> **What the task requires**
Make an exact copy of the whole listing, but leave its pictures out.

> **Record excerpts**
────────────────────────────────────────

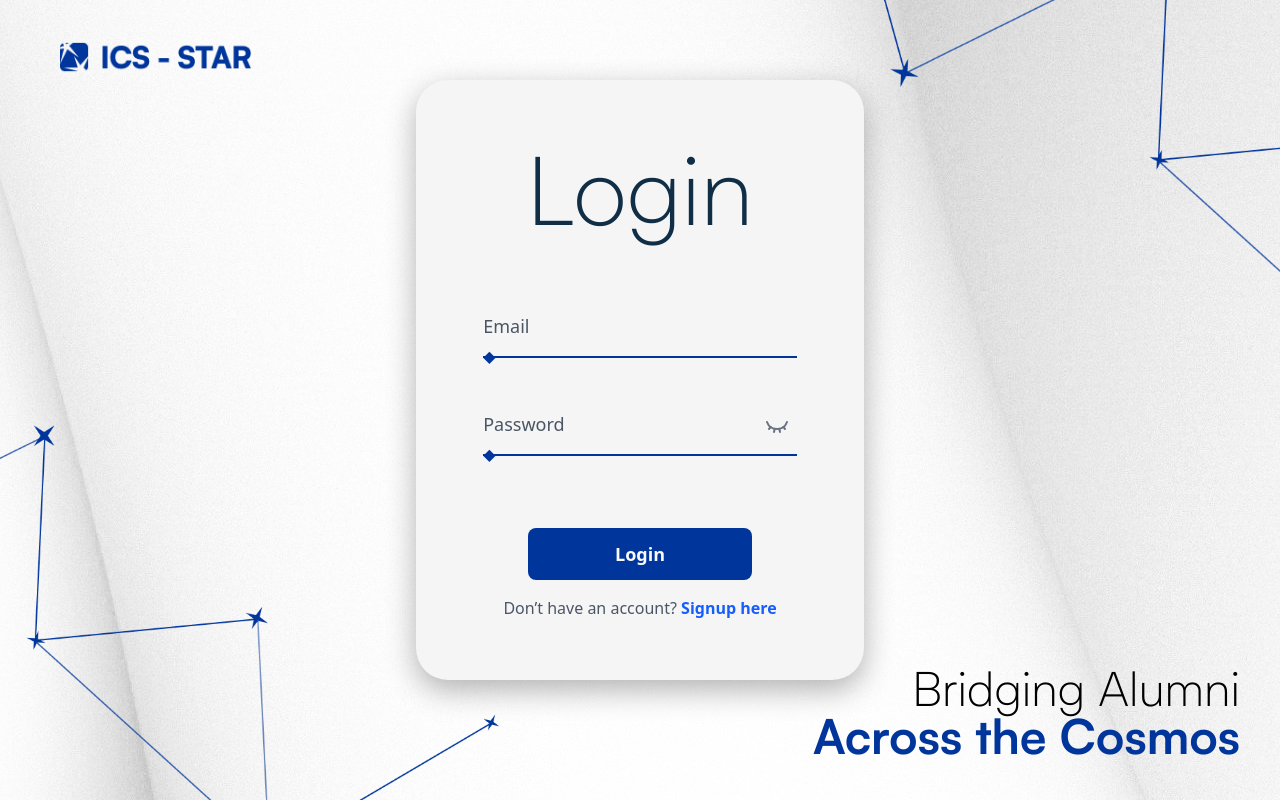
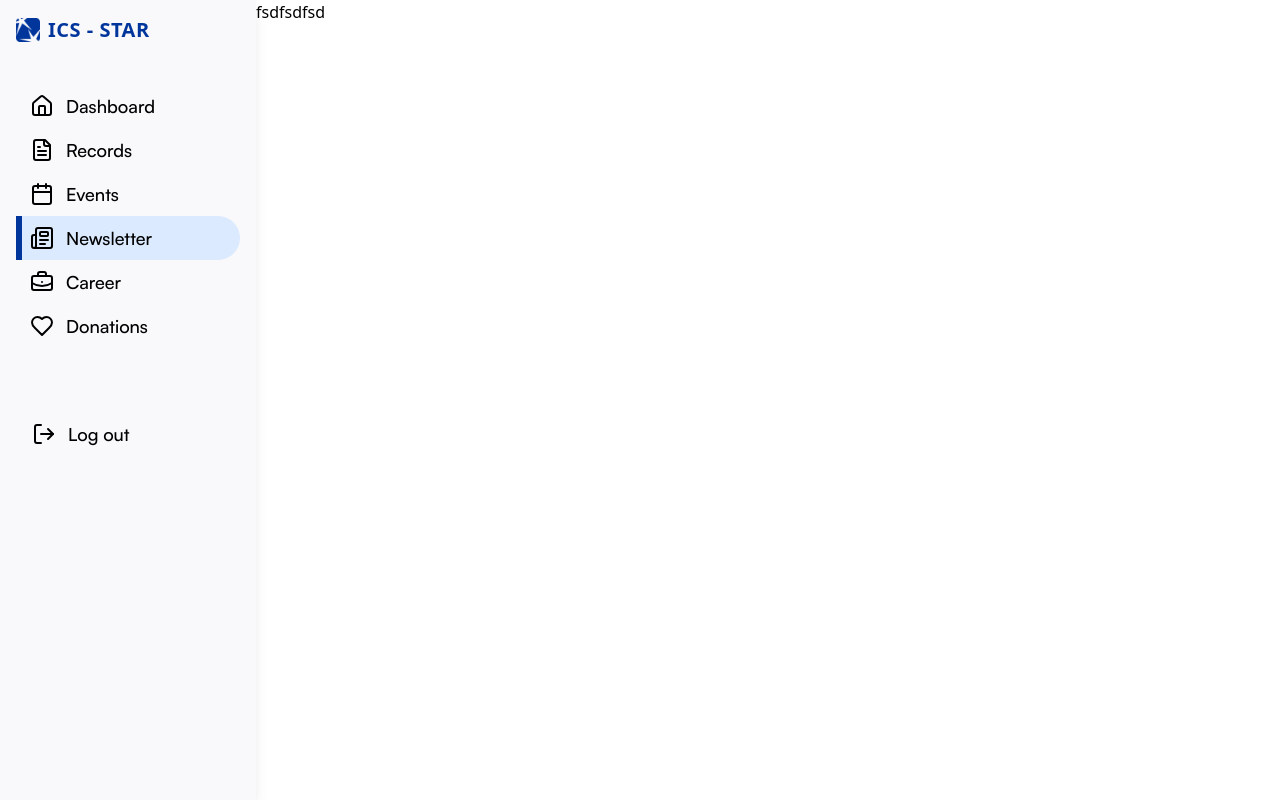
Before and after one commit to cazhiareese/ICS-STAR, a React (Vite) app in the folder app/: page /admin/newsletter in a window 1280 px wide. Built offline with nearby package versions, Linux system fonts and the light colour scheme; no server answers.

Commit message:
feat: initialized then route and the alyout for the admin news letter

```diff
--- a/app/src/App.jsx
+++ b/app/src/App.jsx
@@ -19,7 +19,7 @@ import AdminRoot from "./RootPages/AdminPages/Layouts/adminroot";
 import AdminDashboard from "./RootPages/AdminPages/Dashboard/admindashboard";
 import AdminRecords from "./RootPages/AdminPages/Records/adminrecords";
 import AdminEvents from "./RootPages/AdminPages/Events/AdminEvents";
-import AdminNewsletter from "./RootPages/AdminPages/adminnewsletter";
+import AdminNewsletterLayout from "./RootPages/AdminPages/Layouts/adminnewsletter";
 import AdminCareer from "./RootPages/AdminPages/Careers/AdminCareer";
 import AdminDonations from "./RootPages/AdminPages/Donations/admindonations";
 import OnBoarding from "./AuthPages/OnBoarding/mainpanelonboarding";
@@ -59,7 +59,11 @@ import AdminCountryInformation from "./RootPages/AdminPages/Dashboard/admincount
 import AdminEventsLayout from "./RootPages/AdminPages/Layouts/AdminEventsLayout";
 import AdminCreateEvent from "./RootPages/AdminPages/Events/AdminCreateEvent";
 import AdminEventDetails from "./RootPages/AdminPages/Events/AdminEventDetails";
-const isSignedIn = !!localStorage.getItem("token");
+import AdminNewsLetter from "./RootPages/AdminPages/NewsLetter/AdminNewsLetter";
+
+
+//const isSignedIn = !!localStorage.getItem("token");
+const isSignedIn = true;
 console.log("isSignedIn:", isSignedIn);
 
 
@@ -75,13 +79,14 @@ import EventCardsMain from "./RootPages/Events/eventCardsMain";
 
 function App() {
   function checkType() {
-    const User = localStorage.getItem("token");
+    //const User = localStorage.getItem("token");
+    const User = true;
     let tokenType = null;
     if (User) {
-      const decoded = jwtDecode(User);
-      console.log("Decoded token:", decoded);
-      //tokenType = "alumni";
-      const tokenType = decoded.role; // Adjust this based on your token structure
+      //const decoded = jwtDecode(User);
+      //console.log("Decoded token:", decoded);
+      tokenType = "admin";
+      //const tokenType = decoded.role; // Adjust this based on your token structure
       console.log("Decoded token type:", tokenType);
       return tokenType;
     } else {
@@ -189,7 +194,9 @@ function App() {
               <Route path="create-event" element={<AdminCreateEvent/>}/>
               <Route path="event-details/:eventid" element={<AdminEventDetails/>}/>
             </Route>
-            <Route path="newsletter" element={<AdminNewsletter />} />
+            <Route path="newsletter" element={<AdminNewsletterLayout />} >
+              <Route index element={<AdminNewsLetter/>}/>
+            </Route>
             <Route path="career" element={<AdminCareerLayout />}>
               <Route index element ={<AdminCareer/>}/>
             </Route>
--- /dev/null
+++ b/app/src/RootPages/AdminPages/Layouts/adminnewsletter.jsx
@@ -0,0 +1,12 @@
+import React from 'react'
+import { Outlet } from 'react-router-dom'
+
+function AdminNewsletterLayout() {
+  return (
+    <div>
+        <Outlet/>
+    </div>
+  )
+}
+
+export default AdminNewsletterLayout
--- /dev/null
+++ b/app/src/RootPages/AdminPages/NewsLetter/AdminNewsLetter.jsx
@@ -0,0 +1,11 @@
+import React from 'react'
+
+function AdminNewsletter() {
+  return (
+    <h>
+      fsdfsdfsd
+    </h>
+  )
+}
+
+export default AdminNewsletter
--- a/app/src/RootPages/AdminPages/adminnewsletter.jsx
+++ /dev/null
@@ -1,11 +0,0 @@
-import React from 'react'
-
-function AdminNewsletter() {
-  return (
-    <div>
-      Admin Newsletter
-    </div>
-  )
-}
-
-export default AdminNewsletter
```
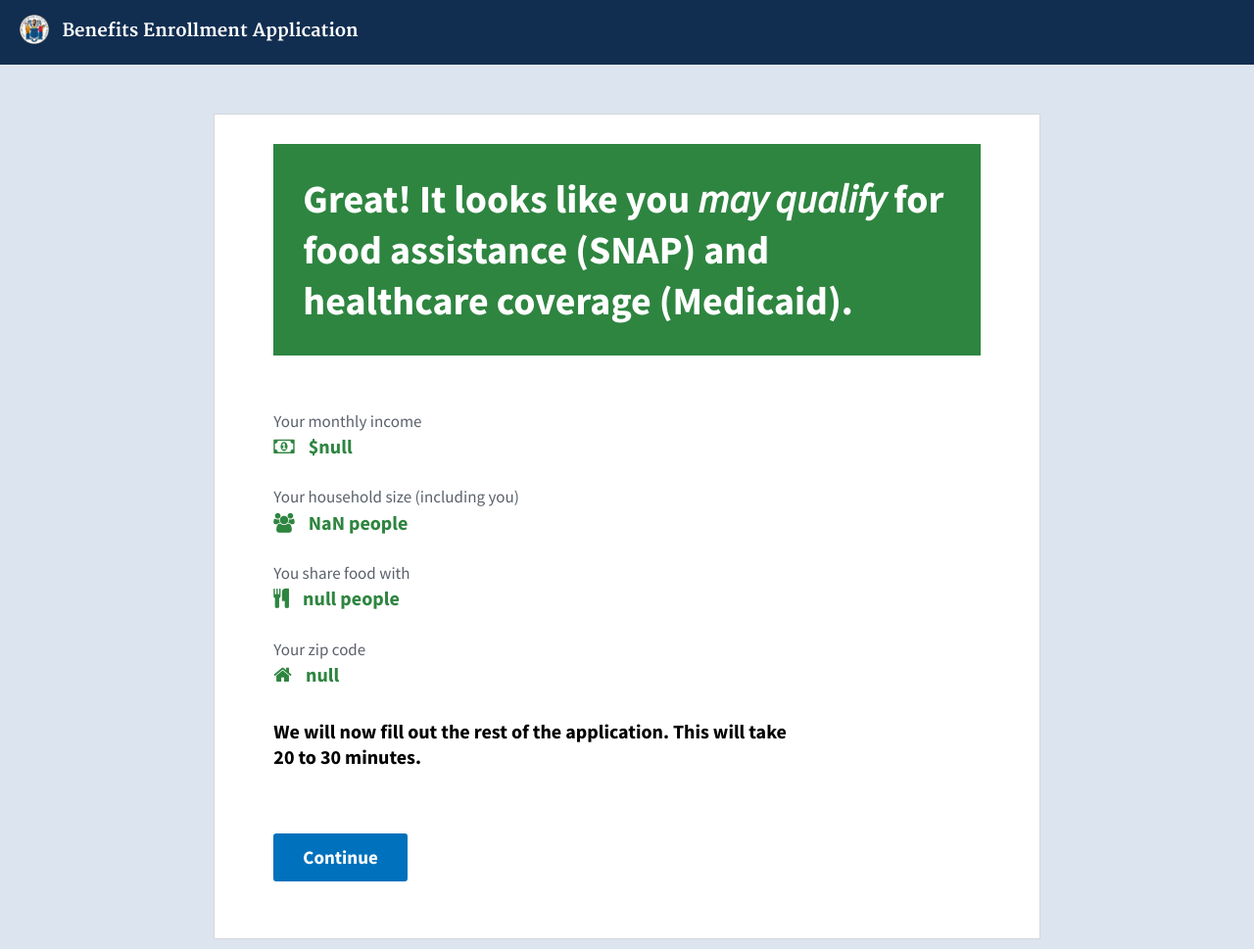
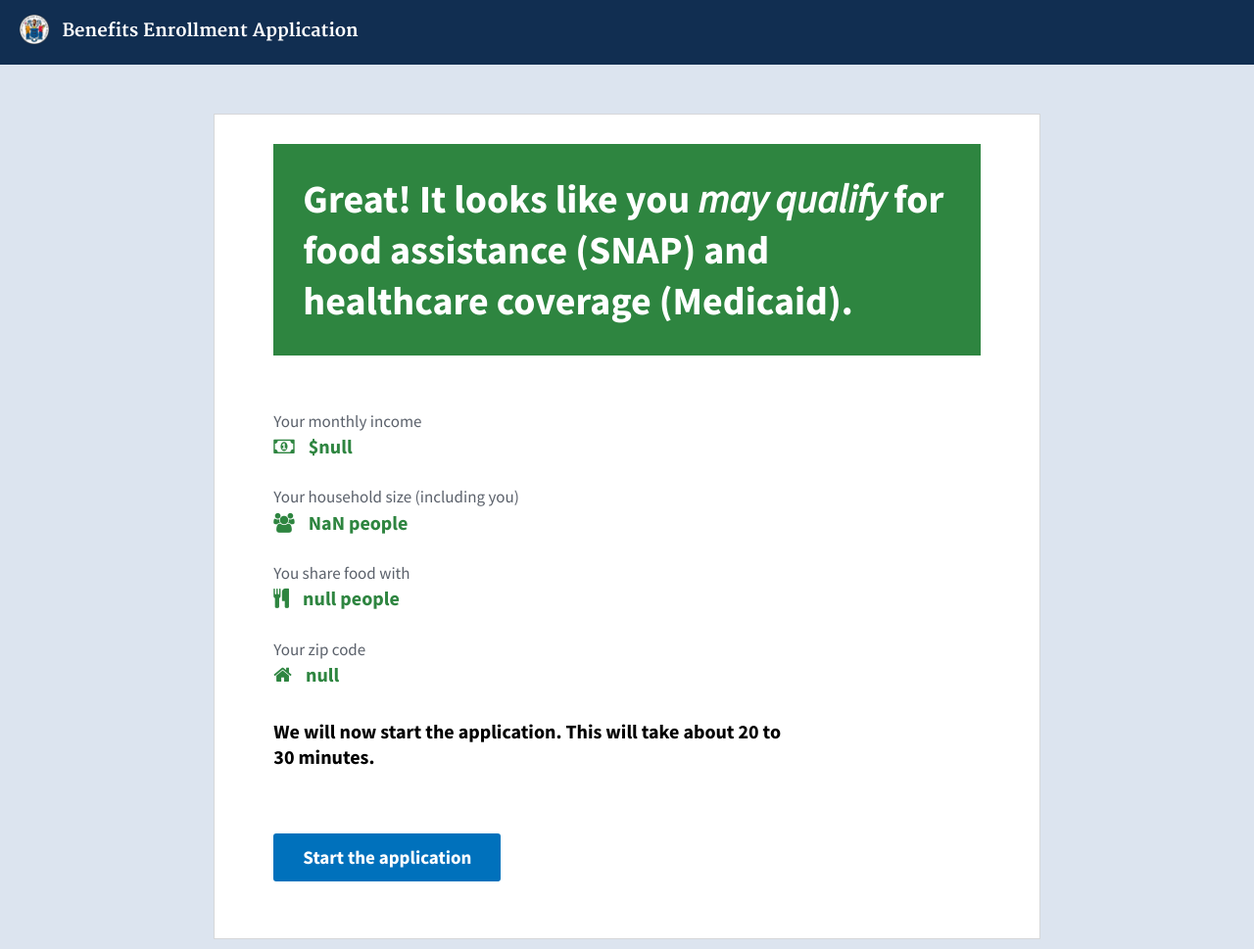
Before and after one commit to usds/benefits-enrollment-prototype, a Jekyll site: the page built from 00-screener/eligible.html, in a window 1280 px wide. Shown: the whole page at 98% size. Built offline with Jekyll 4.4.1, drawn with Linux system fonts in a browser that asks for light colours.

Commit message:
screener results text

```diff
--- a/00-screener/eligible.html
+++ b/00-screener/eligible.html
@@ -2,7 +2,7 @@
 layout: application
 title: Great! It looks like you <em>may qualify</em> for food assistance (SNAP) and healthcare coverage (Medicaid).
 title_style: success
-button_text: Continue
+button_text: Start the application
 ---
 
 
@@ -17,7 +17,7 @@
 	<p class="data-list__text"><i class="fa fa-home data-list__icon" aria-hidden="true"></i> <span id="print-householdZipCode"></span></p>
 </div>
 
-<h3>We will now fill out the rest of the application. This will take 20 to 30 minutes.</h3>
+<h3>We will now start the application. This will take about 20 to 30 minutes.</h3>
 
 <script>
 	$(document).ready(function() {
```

────────────────────────────────────────

> **Task output**
Before and after one commit to cazhiareese/ICS-STAR, a React (Vite) app in the folder app/: page /admin/newsletter in a window 1280 px wide. Built offline with nearby package versions, Linux system fonts and the light colour scheme; no server answers.

Commit message:
feat: initialized then route and the alyout for the admin news letter

```diff
--- a/app/src/App.jsx
+++ b/app/src/App.jsx
@@ -19,7 +19,7 @@ import AdminRoot from "./RootPages/AdminPages/Layouts/adminroot";
 import AdminDashboard from "./RootPages/AdminPages/Dashboard/admindashboard";
 import AdminRecords from "./RootPages/AdminPages/Records/adminrecords";
 import AdminEvents from "./RootPages/AdminPages/Events/AdminEvents";
-import AdminNewsletter from "./RootPages/AdminPages/adminnewsletter";
+import AdminNewsletterLayout from "./RootPages/AdminPages/Layouts/adminnewsletter";
 import AdminCareer from "./RootPages/AdminPages/Careers/AdminCareer";
 import AdminDonations from "./RootPages/AdminPages/Donations/admindonations";
 import OnBoarding from "./AuthPages/OnBoarding/mainpanelonboarding";
@@ -59,7 +59,11 @@ import AdminCountryInformation from "./RootPages/AdminPages/Dashboard/admincount
 import AdminEventsLayout from "./RootPages/AdminPages/Layouts/AdminEventsLayout";
 import AdminCreateEvent from "./RootPages/AdminPages/Events/AdminCreateEvent";
 import AdminEventDetails from "./RootPages/AdminPages/Events/AdminEventDetails";
-const isSignedIn = !!localStorage.getItem("token");
+import AdminNewsLetter from "./RootPages/AdminPages/NewsLetter/AdminNewsLetter";
+
+
+//const isSignedIn = !!localStorage.getItem("token");
+const isSignedIn = true;
 console.log("isSignedIn:", isSignedIn);
 
 
@@ -75,13 +79,14 @@ import EventCardsMain from "./RootPages/Events/eventCardsMain";
 
 function App() {
   function checkType() {
-    const User = localStorage.getItem("token");
+    //const User = localStorage.getItem("token");
+    const User = true;
     let tokenType = null;
     if (User) {
-      const decoded = jwtDecode(User);
-      console.log("Decoded token:", decoded);
-      //tokenType = "alumni";
-      const tokenType = decoded.role; // Adjust this based on your token structure
+      //const decoded = jwtDecode(User);
+      //console.log("Decoded token:", decoded);
+      tokenType = "admin";
+      //const tokenType = decoded.role; // Adjust this based on your token structure
       console.log("Decoded token type:", tokenType);
       return tokenType;
     } else {
@@ -189,7 +194,9 @@ function App() {
               <Route path="create-event" element={<AdminCreateEvent/>}/>
               <Route path="event-details/:eventid" element={<AdminEventDetails/>}/>
             </Route>
-            <Route path="newsletter" element={<AdminNewsletter />} />
+            <Route path="newsletter" element={<AdminNewsletterLayout />} >
+              <Route index element={<AdminNewsLetter/>}/>
+            </Route>
             <Route path="career" element={<AdminCareerLayout />}>
               <Route index element ={<AdminCareer/>}/>
             </Route>
--- /dev/null
+++ b/app/src/RootPages/AdminPages/Layouts/adminnewsletter.jsx
@@ -0,0 +1,12 @@
+import React from 'react'
+import { Outlet } from 'react-router-dom'
+
+function AdminNewsletterLayout() {
+  return (
+    <div>
+        <Outlet/>
+    </div>
+  )
+}
+
+export default AdminNewsletterLayout
--- /dev/null
+++ b/app/src/RootPages/AdminPages/NewsLetter/AdminNewsLetter.jsx
@@ -0,0 +1,11 @@
+import React from 'react'
+
+function AdminNewsletter() {
+  return (
+    <h>
+      fsdfsdfsd
+    </h>
+  )
+}
+
+export default AdminNewsletter
--- a/app/src/RootPages/AdminPages/adminnewsletter.jsx
+++ /dev/null
@@ -1,11 +0,0 @@
-import React from 'react'
-
-function AdminNewsletter() {
-  return (
-    <div>
-      Admin Newsletter
-    </div>
-  )
-}
-
-export default AdminNewsletter
```
Before and after one commit to usds/benefits-enrollment-prototype, a Jekyll site: the page built from 00-screener/eligible.html, in a window 1280 px wide. Shown: the whole page at 98% size. Built offline with Jekyll 4.4.1, drawn with Linux system fonts in a browser that asks for light colours.

Commit message:
screener results text

```diff
--- a/00-screener/eligible.html
+++ b/00-screener/eligible.html
@@ -2,7 +2,7 @@
 layout: application
 title: Great! It looks like you <em>may qualify</em> for food assistance (SNAP) and healthcare coverage (Medicaid).
 title_style: success
-button_text: Continue
+button_text: Start the application
 ---
 
 
@@ -17,7 +17,7 @@
 	<p class="data-list__text"><i class="fa fa-home data-list__icon" aria-hidden="true"></i> <span id="print-householdZipCode"></span></p>
 </div>
 
-<h3>We will now fill out the rest of the application. This will take 20 to 30 minutes.</h3>
+<h3>We will now start the application. This will take about 20 to 30 minutes.</h3>
 
 <script>
 	$(document).ready(function() {
```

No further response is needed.